Before you let your tax refund burn a hole in your pocket, give the money a purpose. Think about your personal financial situation and how you can make the most of your refund.
1. Start or Increase Your Emergency Fund
When things get tight, an emergency fund can ease major financial stress. Good practices suggest building your emergency fund up to 6 to 8 months of your salary and your refund to make a significant deposit to your emergency fund.
2. Pay Off High-Interest Debt
After establishing an emergency fund, the next best thing you can do with your tax refund is reduce or eliminate any high-interest debt that you’re carrying.
3. Spend It On Something You Need
Make the most of your refund by taking care of something important you've been delaying, like car repairs or dental work.
4. Make Home Improvements
Do you need a new roof? Is your kitchen outdated? Could new energy-efficient appliances lower your utility bills? Home improvement projects can immediately increase the value of your property while simultaneously making your home more comfortable.
5. Invest In an IRA
Depending on your income level, goals, age, and whether you have already fully funded your tax sheltered accounts, using your tax refund to get a head start on IRA contributions can be a great move.
6. Donate to Charitable Causes
On a tight budget, making charitable donations can unfortunately slip down on your list of priorities. Your refund gives you a chance to give a little back.
7. Spend It On Something You Want
You saved all year, and now you’ve earned the right to splurge a little bit. Don’t feel guilty about using the extra cash for a summer vacation or to treat your family to a nice dinner.
With more than 125 people in attendance, we had a great time at our Annual Member Meeting on March 1, 2019! Thank you to all of our members who attended.
SET CLEAR GOALS. Do you have clear plans for retirement, college, and other major life events? If not, define your life goals and then develop your financial plan to get there.
BUILD YOUR SAVINGS. Set up an automatic deposit into a savings account with as much as you can afford to put in the account. You’ll be surprised how quickly a little money can amass into a healthy savings account.

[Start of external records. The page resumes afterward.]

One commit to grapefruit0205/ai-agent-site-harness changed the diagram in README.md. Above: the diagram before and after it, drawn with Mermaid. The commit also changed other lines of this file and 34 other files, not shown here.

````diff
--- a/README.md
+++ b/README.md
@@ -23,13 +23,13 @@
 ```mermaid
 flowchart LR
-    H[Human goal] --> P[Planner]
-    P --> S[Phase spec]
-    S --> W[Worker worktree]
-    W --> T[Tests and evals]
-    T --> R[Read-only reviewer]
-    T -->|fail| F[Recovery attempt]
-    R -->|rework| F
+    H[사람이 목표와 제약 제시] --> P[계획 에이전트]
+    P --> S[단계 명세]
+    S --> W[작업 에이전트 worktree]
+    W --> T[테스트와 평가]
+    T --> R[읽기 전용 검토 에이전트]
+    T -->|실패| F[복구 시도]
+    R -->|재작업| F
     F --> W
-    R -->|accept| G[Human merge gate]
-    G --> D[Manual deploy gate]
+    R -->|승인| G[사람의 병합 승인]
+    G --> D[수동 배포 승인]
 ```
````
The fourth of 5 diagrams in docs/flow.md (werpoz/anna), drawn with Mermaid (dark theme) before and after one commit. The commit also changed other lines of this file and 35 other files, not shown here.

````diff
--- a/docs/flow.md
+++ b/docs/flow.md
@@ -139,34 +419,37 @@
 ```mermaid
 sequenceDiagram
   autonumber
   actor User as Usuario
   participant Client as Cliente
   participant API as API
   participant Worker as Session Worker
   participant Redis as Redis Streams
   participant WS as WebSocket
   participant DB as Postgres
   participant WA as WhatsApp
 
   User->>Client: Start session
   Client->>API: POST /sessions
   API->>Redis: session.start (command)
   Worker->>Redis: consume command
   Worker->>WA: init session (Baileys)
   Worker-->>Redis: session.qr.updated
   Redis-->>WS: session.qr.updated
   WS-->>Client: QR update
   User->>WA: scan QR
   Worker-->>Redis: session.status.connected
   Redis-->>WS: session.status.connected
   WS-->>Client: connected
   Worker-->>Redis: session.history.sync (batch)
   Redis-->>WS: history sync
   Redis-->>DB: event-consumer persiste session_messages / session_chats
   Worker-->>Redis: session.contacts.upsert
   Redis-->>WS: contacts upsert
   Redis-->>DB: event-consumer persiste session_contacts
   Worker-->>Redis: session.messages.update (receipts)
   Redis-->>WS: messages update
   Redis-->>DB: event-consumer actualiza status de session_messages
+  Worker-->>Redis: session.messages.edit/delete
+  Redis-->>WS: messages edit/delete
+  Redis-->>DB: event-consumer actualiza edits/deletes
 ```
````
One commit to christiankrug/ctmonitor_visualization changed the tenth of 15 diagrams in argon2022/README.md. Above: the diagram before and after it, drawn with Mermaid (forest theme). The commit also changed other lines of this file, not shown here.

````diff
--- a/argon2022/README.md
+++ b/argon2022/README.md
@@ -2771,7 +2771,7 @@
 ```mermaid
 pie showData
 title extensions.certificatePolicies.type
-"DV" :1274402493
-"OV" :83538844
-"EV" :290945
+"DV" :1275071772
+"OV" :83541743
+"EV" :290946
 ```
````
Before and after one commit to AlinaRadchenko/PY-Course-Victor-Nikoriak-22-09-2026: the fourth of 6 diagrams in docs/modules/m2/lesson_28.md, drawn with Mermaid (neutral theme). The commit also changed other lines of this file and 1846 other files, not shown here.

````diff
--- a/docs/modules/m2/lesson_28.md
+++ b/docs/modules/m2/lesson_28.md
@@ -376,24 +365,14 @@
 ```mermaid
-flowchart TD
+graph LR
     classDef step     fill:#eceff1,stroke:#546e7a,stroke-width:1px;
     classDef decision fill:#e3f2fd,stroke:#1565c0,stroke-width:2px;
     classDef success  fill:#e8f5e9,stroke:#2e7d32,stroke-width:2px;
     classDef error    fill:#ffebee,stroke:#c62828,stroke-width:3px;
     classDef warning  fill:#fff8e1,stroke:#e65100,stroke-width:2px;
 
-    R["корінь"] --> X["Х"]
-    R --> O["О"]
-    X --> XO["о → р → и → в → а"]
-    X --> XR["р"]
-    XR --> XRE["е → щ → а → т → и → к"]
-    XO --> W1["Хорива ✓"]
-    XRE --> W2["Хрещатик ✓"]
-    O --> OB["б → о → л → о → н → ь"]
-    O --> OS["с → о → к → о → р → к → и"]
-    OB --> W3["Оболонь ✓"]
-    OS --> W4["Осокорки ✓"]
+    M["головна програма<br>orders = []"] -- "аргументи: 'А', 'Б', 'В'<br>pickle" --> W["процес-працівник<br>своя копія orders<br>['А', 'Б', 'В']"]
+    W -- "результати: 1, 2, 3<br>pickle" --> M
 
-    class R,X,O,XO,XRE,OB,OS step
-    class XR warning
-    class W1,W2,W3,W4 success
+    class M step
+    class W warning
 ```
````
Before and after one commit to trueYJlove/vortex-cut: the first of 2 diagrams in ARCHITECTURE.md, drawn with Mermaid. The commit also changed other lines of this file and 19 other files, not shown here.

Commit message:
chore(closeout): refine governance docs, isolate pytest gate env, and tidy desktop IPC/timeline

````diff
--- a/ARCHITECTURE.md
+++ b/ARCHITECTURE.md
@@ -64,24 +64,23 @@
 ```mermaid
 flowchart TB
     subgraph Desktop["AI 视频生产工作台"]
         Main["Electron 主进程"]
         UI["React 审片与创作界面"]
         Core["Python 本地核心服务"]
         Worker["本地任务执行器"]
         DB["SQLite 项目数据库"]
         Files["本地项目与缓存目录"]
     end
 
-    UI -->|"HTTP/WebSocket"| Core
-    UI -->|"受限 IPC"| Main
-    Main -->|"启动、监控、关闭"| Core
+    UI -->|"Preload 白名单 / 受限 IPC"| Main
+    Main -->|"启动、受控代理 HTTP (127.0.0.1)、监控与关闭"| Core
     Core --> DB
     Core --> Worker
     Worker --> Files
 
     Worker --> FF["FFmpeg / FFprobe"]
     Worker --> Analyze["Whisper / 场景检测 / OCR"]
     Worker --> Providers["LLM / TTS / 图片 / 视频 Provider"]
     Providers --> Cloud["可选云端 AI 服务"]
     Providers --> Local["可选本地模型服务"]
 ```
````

REVIEW YOUR AUTOMATIC PAYMENTS. Thoroughly review your accounts to make sure that you are not erroneously paying for old subscriptions or bills that have already been paid off.
MANAGE YOUR CREDIT. Paying off your credit cards and getting rid of those high interest rates is one of the best ways to put money back in your pocket.
REVIEW YOUR WITHHOLDINGS. If you’re intentionally withholding too much on your taxes to avoid end of the year taxes or to get a big payback from the IRS, that’s not a good practice. Use a tax calculator to make sure that your withholdings are accurate.
REVIEW INSURANCE POLICIES. Don’t insure your 10-year old car like Tesla. Make sure that you haven’t overbought on your auto, life, health and other insurance policies. Review carefully and make cuts where possible.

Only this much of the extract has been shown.